A busy schedule, waning motivation and tough workouts can all make you think twice before heading to the gym. While missing one day of exercise won't completely derail your process, making it a habit can.

Missing exercise one day isn't bad, but don't make it a habit. (Image: Hero Images/Hero Images/GettyImages)

Before you skip a workout, consider your motives. When in the name of rest and recovery, skipping a day can be beneficial. When the result of a lack of motivation, missing exercise can hinder your progress.


Missing a day of exercise will happen. Don't beat yourself up about it, but don't make it a habit.

Exercise for Your Health

Whether you're trying to lose weight, build muscle or simply live a healthy lifestyle, exercise is an integral part of your health.
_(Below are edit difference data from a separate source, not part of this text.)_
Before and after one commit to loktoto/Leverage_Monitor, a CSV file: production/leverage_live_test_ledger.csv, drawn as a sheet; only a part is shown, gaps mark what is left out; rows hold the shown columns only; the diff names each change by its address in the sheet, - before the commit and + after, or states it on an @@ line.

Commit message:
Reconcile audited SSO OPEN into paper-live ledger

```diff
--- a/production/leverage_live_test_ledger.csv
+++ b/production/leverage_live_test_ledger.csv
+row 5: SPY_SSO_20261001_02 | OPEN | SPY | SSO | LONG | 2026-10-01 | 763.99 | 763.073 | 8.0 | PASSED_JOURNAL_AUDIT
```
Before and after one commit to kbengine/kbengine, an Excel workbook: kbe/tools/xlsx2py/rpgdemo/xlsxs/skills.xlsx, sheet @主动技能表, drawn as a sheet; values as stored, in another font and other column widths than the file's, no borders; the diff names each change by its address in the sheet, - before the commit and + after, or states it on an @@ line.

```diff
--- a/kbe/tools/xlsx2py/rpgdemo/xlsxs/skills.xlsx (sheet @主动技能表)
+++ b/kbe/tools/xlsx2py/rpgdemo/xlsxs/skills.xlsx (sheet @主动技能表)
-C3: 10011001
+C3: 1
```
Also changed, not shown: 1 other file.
Exercise helps to keep your heart strong, burn calories and increase your energy level, so it's important to create an exercise routine that you're comfortable with and that you can commit to on a daily basis.

The Physical Activity Guidelines for Americans recommends you get 150 to 300 minutes of moderately intense cardio exercise a week, plus two 20-minute strength training sessions. Missing one day here and there won't negatively affect your overall health and wellness, but it could be the start of a dangerous habit of skipping exercise on a more regular basis.
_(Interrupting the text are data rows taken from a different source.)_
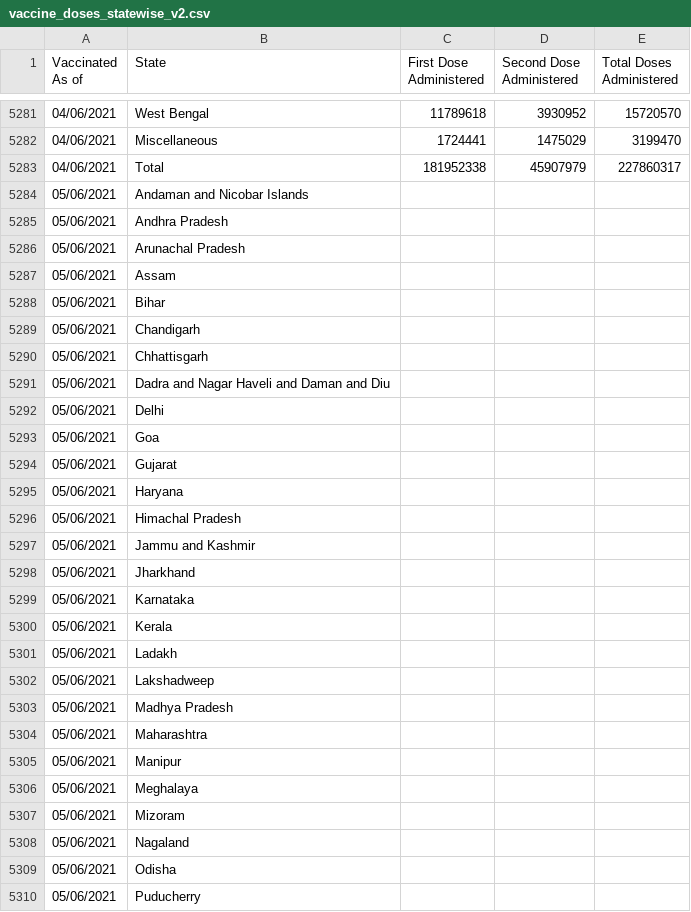
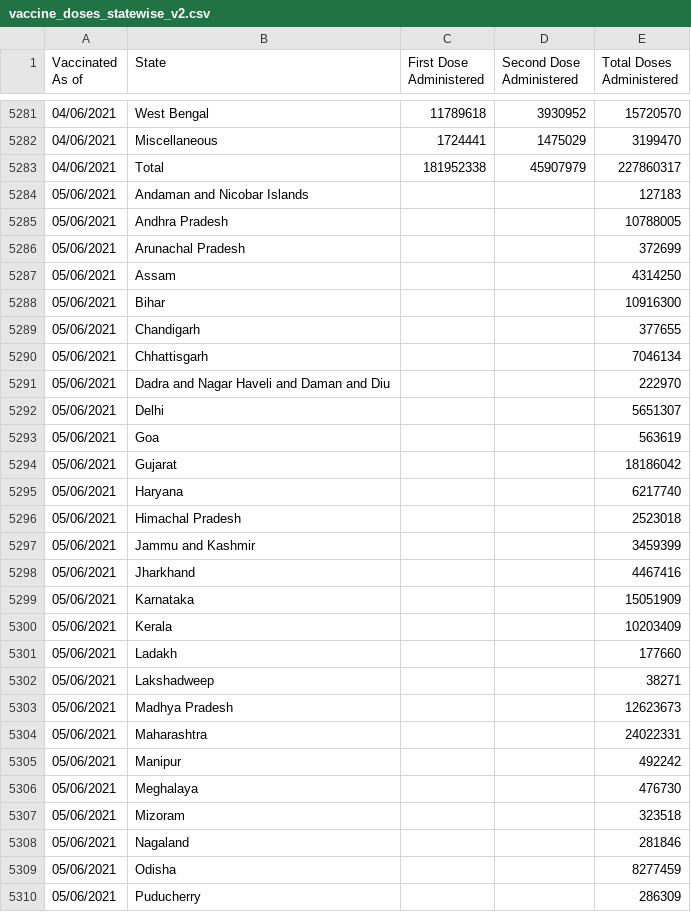
Before and after one commit to covid19india/api, a CSV file: csv/latest/vaccine_doses_statewise_v2.csv, drawn as a sheet; only a part is shown, gaps mark what is left out; the diff covers the shown part only.

Commit message:
data updated on - Sun Jun  6 09:14:22 UTC 2021

```diff
--- a/csv/latest/vaccine_doses_statewise_v2.csv
+++ b/csv/latest/vaccine_doses_statewise_v2.csv
@@ -5283,28 +5283,28 @@ Vaccinated As of,State,First Dose Administered,Second Dose Administered,Total Do
 04/06/2021,Total,181952338,45907979,227860317
-05/06/2021,Andaman and Nicobar Islands,,,
-05/06/2021,Andhra Pradesh,,,
-05/06/2021,Arunachal Pradesh,,,
-05/06/2021,Assam,,,
-05/06/2021,Bihar,,,
-05/06/2021,Chandigarh,,,
-05/06/2021,Chhattisgarh,,,
-05/06/2021,Dadra and Nagar Haveli and Daman and Diu,,,
-05/06/2021,Delhi,,,
-05/06/2021,Goa,,,
-05/06/2021,Gujarat,,,
-05/06/2021,Haryana,,,
-05/06/2021,Himachal Pradesh,,,
-05/06/2021,Jammu and Kashmir,,,
-05/06/2021,Jharkhand,,,
-05/06/2021,Karnataka,,,
-05/06/2021,Kerala,,,
-05/06/2021,Ladakh,,,
-05/06/2021,Lakshadweep,,,
-05/06/2021,Madhya Pradesh,,,
-05/06/2021,Maharashtra,,,
-05/06/2021,Manipur,,,
-05/06/2021,Meghalaya,,,
-05/06/2021,Mizoram,,,
-05/06/2021,Nagaland,,,
-05/06/2021,Odisha,,,
-05/06/2021,Puducherry,,,
+05/06/2021,Andaman and Nicobar Islands,,,127183
+05/06/2021,Andhra Pradesh,,,10788005
+05/06/2021,Arunachal Pradesh,,,372699
+05/06/2021,Assam,,,4314250
+05/06/2021,Bihar,,,10916300
+05/06/2021,Chandigarh,,,377655
+05/06/2021,Chhattisgarh,,,7046134
+05/06/2021,Dadra and Nagar Haveli and Daman and Diu,,,222970
+05/06/2021,Delhi,,,5651307
+05/06/2021,Goa,,,563619
+05/06/2021,Gujarat,,,18186042
+05/06/2021,Haryana,,,6217740
+05/06/2021,Himachal Pradesh,,,2523018
+05/06/2021,Jammu and Kashmir,,,3459399
+05/06/2021,Jharkhand,,,4467416
+05/06/2021,Karnataka,,,15051909
+05/06/2021,Kerala,,,10203409
+05/06/2021,Ladakh,,,177660
+05/06/2021,Lakshadweep,,,38271
+05/06/2021,Madhya Pradesh,,,12623673
+05/06/2021,Maharashtra,,,24022331
+05/06/2021,Manipur,,,492242
+05/06/2021,Meghalaya,,,476730
+05/06/2021,Mizoram,,,323518
+05/06/2021,Nagaland,,,281846
+05/06/2021,Odisha,,,8277459
+05/06/2021,Puducherry,,,286309
```
Also changed, not shown: 11 edited cells elsewhere in this file.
Rest and Recovery

When you've participated in a strenuous workout, such as endurance running or weightlifting, giving your body a day to recover can help you come back stronger. Continuing strenuous exercise when your muscles and joints are sore could result in injury, says the American Council of Exercise (ACE) Fitness.

Still, just because you engaged in high-impact exercise doesn't mean you should automatically skip your next workout. Interspersing days of high-impact training with days of lower-impact exercise methods can help you stay healthy, on track and injury-free.
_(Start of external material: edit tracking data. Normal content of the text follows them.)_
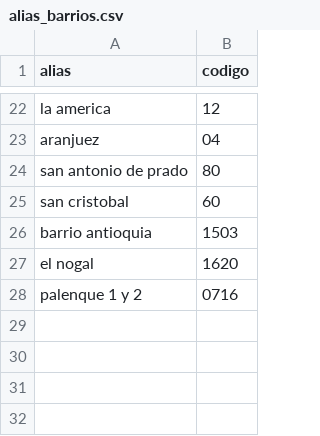
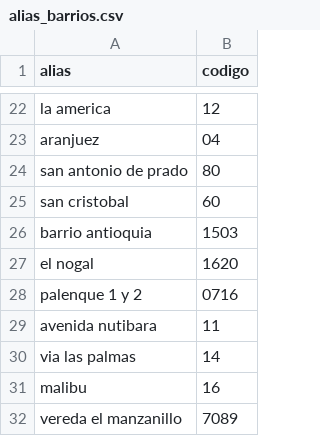
Before and after one commit to wjohan39-jpg/observatorio-inmobiliario-medellin, a CSV file: datos_referencia/alias_barrios.csv, drawn as a sheet; only a part is shown, gaps mark what is left out; the diff names each change by its address in the sheet, - before the commit and + after, or states it on an @@ line.

Commit message:
feat: comando limpiar y guardado de datos limpios

```diff
--- a/datos_referencia/alias_barrios.csv
+++ b/datos_referencia/alias_barrios.csv
+row 29: avenida nutibara | 11
+row 30: via las palmas | 14
+row 31: malibu | 16
+row 32: vereda el manzanillo | 7089
```
Also changed, not shown: 12 other files.
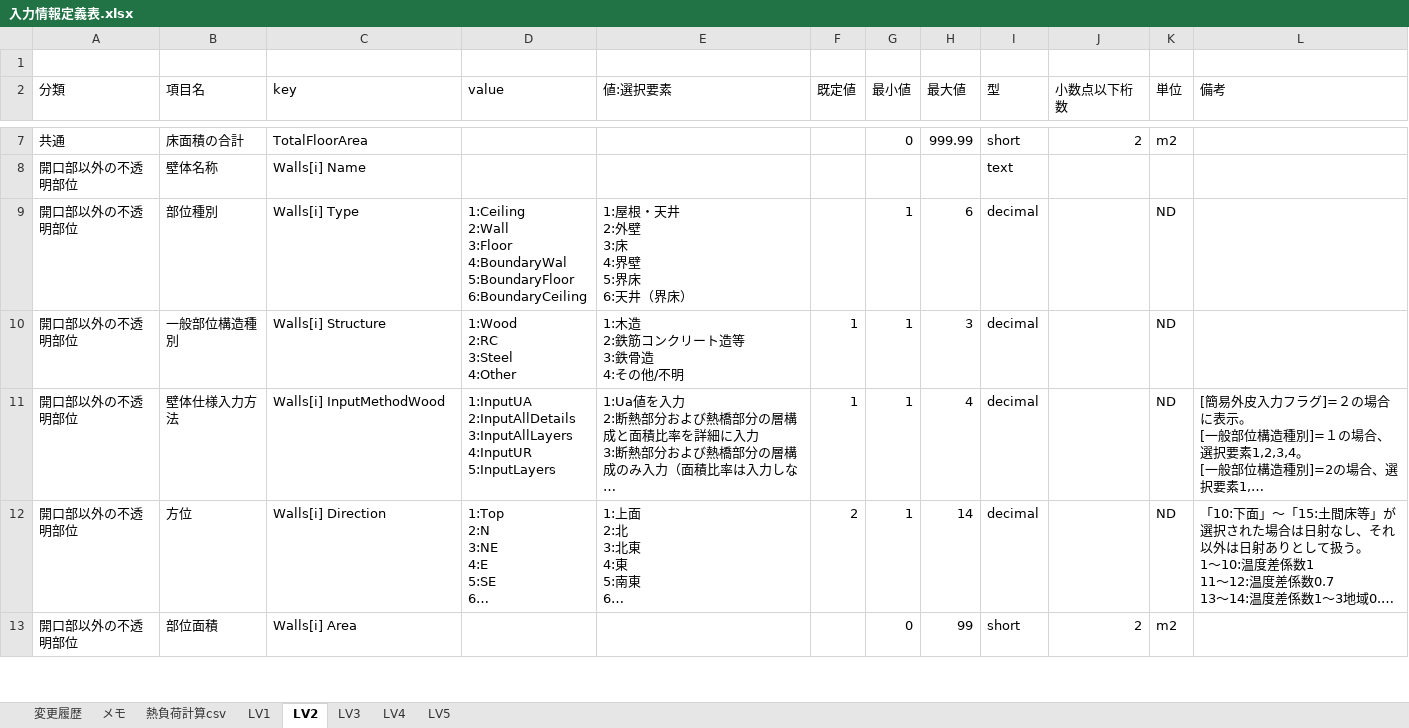
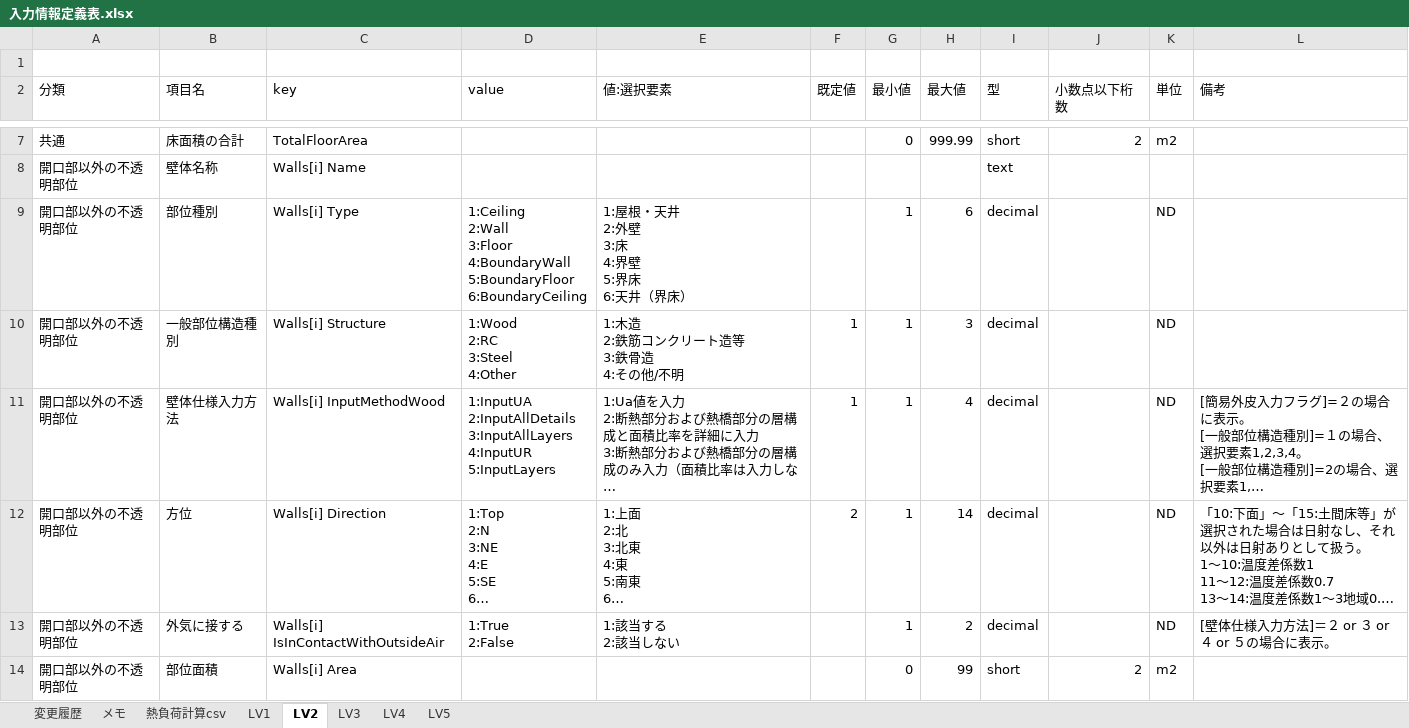
Before and after one commit to BRI-EES-House/heat_load_calc, an Excel workbook: 入力情報定義表.xlsx, sheet LV2, drawn as a sheet; only a part is shown, gaps mark what is left out; long unchanged cells end in …; values as stored, in another font and other column widths than the file's, no borders; ↵ is a line break in a cell; the diff covers the shown part only; the diff names each change by its address in the sheet, - before the commit and + after, or states it on an @@ line.

Commit message:
【Excel】外気に接するフラグ追加 UR入力項目修正

```diff
--- a/入力情報定義表.xlsx (sheet LV2)
+++ b/入力情報定義表.xlsx (sheet LV2)
-D9 (value): …2:Wall ↵ 3:Floor ↵ 4:BoundaryWal ↵ 5:BoundaryFloor ↵ 6:BoundaryCeiling
+D9 (value): …2:Wall ↵ 3:Floor ↵ 4:BoundaryWall ↵ 5:BoundaryFloor ↵ 6:BoundaryCeiling
+row 13: 開口部以外の不透明部位 | 外気に接する | Walls[i] IsInContactWithOutsideAir | 1:True ↵ 2:False | 1:該当する ↵ 2:該当しない |  | 1 | 2 | decimal |  | ND | [壁体仕様入力方法]＝２ or ３ or ４ or ５の場合に表示。
```
Also changed, not shown: 4 added rows, 1 removed row and 11 edited cells elsewhere in this sheet, sheet LV4, sheet LV3, sheet LV5.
Keep Yourself Motivated

When you've worked out recently, it can be tempting to allow yourself to take a day or two to avoid the gym and participate in other hobbies. But getting off track can make it difficult to get back on again. Making exercise part of your daily routine is what turns it from a daily annoyance into a daily habit.

Stay motivated by setting easy-to-achieve goals and offering yourself incentives. For instance, if you go to the gym every day for a week, you get a pedicure or a new top. This helps you get your foot in the door even when you don't necessarily feel like working out.

Use Your Ingenuity

Even if you don't feel like going to the gym, it doesn't mean you have to go without exercise altogether. On days when you're tempted to skip a workout, plan another physical activity instead. Whether it's a pickup game of volleyball at the beach, a hike or even parking far away from you building, it doesn't have to be formal to be exercise. By making a conscious effort to move your body more, you'll be able to squeeze in exercise on days when your motivation is lacking.

Signs You Need a Rest

ACE Fitness advises there can be such a thing as too much exercise. OTS, or overtraining syndrome, can contribute to decreased performance and the release of those nasty stress hormones — epinephrine and cortisol — which lead to agitation and less-than-optimal sleep. If you're experiencing this or other symptoms of overtraining, taking a day off from exercise could be the best thing you could do for yourself.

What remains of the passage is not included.